There’s no fixed set of rules on who reports to whom, and not all companies use the same titles. In many companies, the president and the CEO (chief executive officer) are the same person. The “Chief ____ Officer” nomenclature just makes it easier to see who is responsible for what in the business. The CFO handles the money, the CTO handles the technology, the COO handles production, and so forth.
C suite titles have become more fashionable in the corporate landscape over the last decade or so. It recognizes the top level person for their particular field of work…finance, operations, information systems, etc. within the organization.
Also, the larger the company, there may be many presidents of sub-businesses. The CEO in many cases is also the president of the entire company…but not necessarily so.

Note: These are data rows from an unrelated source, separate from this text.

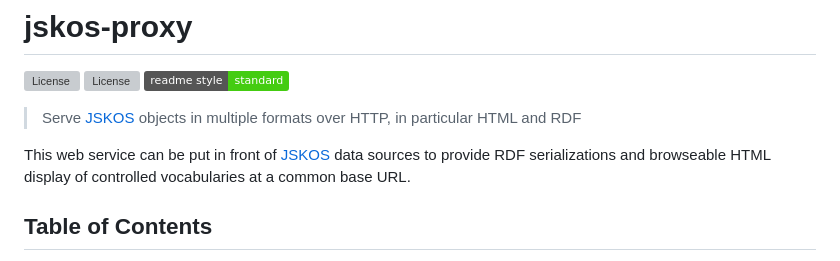
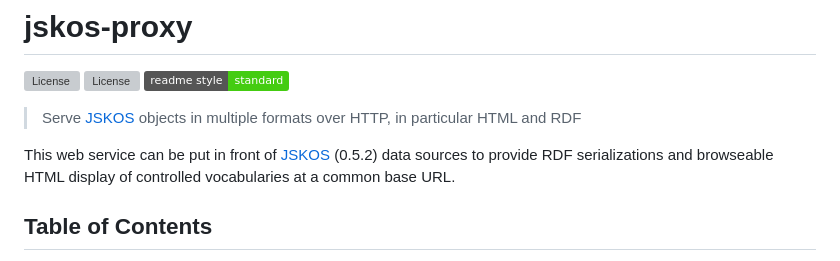
Before and after one commit to gbv/jskos-proxy, a Markdown page: README.md, the part around the change. GitHub-like rendering; badges without logos; grey boxes are pictures that could not be loaded.

Commit message:
Add JSKOS spec version
Track JSKOS version number.

```diff
--- a/README.md
+++ b/README.md
@@ -7,7 +7,7 @@
 
 > Serve [JSKOS] objects in multiple formats over HTTP, in particular HTML and RDF
 
-This web service can be put in front of [JSKOS] data sources to provide RDF serializations and browseable HTML display of controlled vocabularies at a common base URL.
+This web service can be put in front of [JSKOS] (0.5.2) data sources to provide RDF serializations and browseable HTML display of controlled vocabularies at a common base URL.
 
 [JSKOS]: https://gbv.github.io/jskos/jskos.html
 
```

This is just how it works in the company I work for. We have the CEO, who is based in the head office in France. Then we have Presidents for not only global regions, but different product lines. The office I work in has two Presidents - they are regional, but each is for a different product line.

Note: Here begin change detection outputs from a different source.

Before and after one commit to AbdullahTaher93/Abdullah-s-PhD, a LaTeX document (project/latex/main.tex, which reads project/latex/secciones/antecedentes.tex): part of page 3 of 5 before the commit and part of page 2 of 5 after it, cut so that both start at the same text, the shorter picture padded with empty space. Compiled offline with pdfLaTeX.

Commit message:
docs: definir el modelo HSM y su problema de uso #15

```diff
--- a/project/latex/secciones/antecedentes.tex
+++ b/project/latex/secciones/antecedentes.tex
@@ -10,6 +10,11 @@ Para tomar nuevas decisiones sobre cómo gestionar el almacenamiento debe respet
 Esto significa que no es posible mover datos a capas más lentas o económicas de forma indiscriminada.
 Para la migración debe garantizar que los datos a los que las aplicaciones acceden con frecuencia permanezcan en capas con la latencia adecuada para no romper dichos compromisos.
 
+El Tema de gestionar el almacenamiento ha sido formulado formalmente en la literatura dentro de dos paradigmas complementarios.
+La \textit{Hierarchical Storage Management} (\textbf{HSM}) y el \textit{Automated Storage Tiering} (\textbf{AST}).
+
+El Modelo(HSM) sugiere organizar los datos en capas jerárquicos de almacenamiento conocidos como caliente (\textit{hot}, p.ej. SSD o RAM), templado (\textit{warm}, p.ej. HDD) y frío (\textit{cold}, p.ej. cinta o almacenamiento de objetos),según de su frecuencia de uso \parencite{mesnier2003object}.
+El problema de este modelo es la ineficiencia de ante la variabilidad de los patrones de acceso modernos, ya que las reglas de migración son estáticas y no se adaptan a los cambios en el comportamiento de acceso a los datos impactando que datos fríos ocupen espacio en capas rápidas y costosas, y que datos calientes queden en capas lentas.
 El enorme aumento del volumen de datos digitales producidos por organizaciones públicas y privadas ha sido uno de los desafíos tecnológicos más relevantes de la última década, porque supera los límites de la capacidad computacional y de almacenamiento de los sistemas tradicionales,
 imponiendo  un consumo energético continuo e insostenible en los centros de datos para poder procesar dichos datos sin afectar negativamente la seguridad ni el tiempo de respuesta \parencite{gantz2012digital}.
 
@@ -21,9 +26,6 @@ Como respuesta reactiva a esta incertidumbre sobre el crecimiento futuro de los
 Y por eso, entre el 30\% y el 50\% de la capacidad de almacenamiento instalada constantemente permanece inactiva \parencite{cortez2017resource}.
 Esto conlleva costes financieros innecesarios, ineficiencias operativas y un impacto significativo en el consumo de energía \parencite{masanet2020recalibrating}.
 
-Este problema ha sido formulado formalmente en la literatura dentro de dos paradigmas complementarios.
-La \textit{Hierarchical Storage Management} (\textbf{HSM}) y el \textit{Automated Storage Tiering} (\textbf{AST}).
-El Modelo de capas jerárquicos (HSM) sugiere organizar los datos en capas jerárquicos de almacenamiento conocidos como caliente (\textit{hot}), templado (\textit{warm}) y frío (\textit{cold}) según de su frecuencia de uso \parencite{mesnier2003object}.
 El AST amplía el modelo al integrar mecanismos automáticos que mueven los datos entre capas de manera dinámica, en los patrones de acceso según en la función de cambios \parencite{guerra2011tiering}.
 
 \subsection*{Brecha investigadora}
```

The CxO system is simply a way of defining who has particular authority, where titls may not be clear.
In one company, the Chairman of the Board of Directors may be somthing of a figurehead, who presides at a single quarterly or annual meting where the Board of Directors rubberstamps th President’s business plans, etc. At another, the Chairman may be the guy who actuzally runs the company, delegating day-to-day specifics to the President or Comptroller, but in firm charge of overall policy. Or aything in between.

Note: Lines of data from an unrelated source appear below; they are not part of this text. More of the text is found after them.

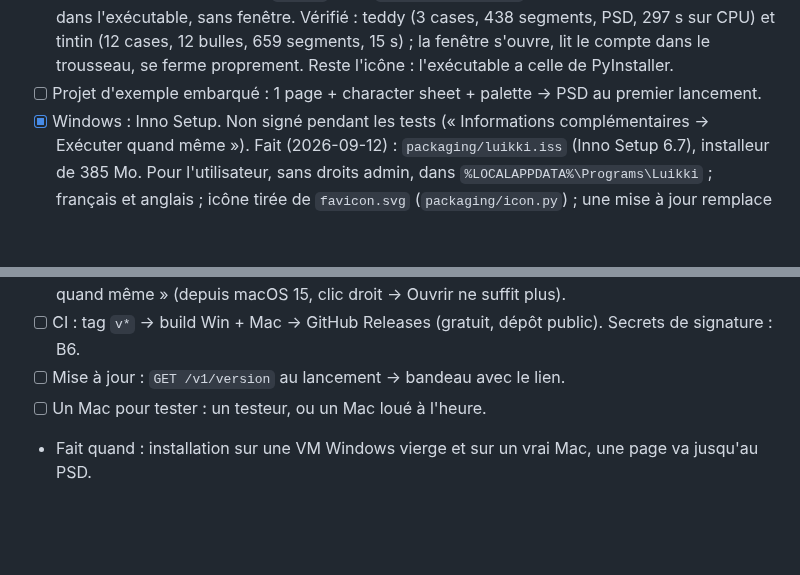
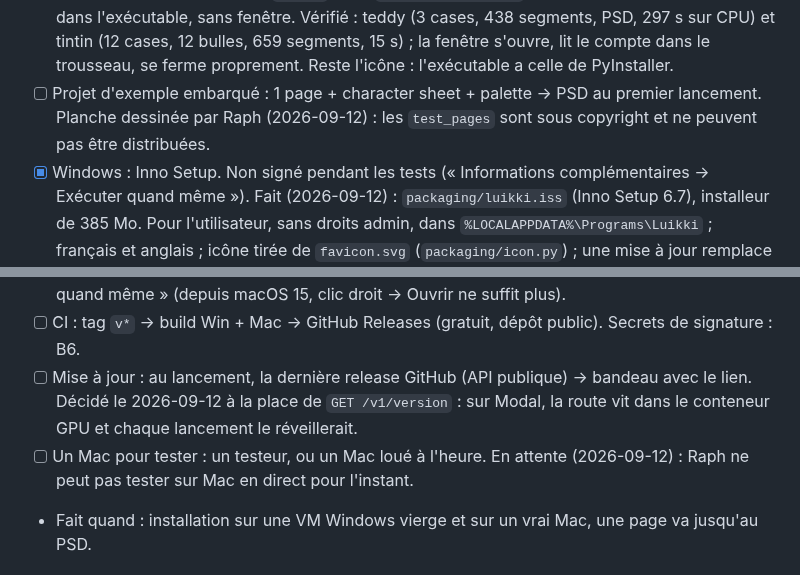
Before and after one commit to RaphGonz/Luikki, a Markdown page: ROADMAP.md, 2 parts joined by grey strips. Drawn GitHub-style; blank space fills up the shorter version.

Commit message:
docs(roadmap): planche d'exemple par Raph, mises a jour via GitHub, Mac en attente
Co-Authored-By: Claude Opus 5 <noreply@anthropic.com>
Claude-Session: https://claude.ai/code/session_018Gdjoph4PBHkRaVaCNFM5E

```diff
--- a/ROADMAP.md
+++ b/ROADMAP.md
@@ -364,7 +364,8 @@ fin : ce sont elles qui attendent.
       s'ouvre, lit le compte dans le trousseau, se ferme proprement. Reste
       l'icône : l'exécutable a celle de PyInstaller.
 - [ ] Projet d'exemple embarqué : 1 page + character sheet + palette → PSD au
-      premier lancement.
+      premier lancement. Planche dessinée par Raph (2026-09-12) : les
+      `test_pages` sont sous copyright et ne peuvent pas être distribuées.
 - [x] Windows : Inno Setup. Non signé pendant les tests (« Informations
       complémentaires → Exécuter quand même »).
       Fait (2026-09-12) : `packaging/luikki.iss` (Inno Setup 6.7), installeur
@@ -387,8 +388,12 @@ fin : ce sont elles qui attendent.
       macOS 15, clic droit → Ouvrir ne suffit plus).
 - [ ] CI : tag `v*` → build Win + Mac → GitHub Releases (gratuit, dépôt
       public). Secrets de signature : B6.
-- [ ] Mise à jour : `GET /v1/version` au lancement → bandeau avec le lien.
-- [ ] Un Mac pour tester : un testeur, ou un Mac loué à l'heure.
+- [ ] Mise à jour : au lancement, la dernière release GitHub (API publique)
+      → bandeau avec le lien. Décidé le 2026-09-12 à la place de
+      `GET /v1/version` : sur Modal, la route vit dans le conteneur GPU et
+      chaque lancement le réveillerait.
+- [ ] Un Mac pour tester : un testeur, ou un Mac loué à l'heure. En attente
+      (2026-09-12) : Raph ne peut pas tester sur Mac en direct pour l'instant.
 - Fait quand : installation sur une VM Windows vierge et sur un vrai Mac, une
   page va jusqu'au PSD.
 
```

The Chief Executive Officr (CEO) sets overall policy on an ongoing basis. The Chief Operating Officer (COO), who may or may not be the same person, is in charge of implementing that policy. The Chief Financial Officer (CFO) is in charge of ensuring the business stays financially sound and has necessary rcords to prove it is operating legally and in the black. And so on.
In any given company, the CEO, COO, CFO series may match up with any set of othr titles. Indeed, in some NFPs, both Chairman and President may be inactiv in day-to-day operations, being sparkplugs of what started the NFP but dzevoting their daily activities to the businesses, organizations, etc., they actually head, while the COO is the “Executiv Vice President”.
The CxO nomenclature has a legal meaning in most countries. It denotes an “executive officer” who has liabilities and responsibilities that ordinary employees do not. Presidents and [usually] Vice Presidents are also executive officers. In Ontario, Canada, for instance, an executive officer of a company is personally liable for payroll should the company be unable to meet its obligations. The SEC in the United States has strict definitions for what an executive officer is and what their obligations are in public companies.
Remember when Fred Flintstone who works for the Slate Rock and Gravel Company, switched places with the President and boss Mr Slate. Then he found out the “boss has a boss?”
And the shrimpy little board of directors was bossing him around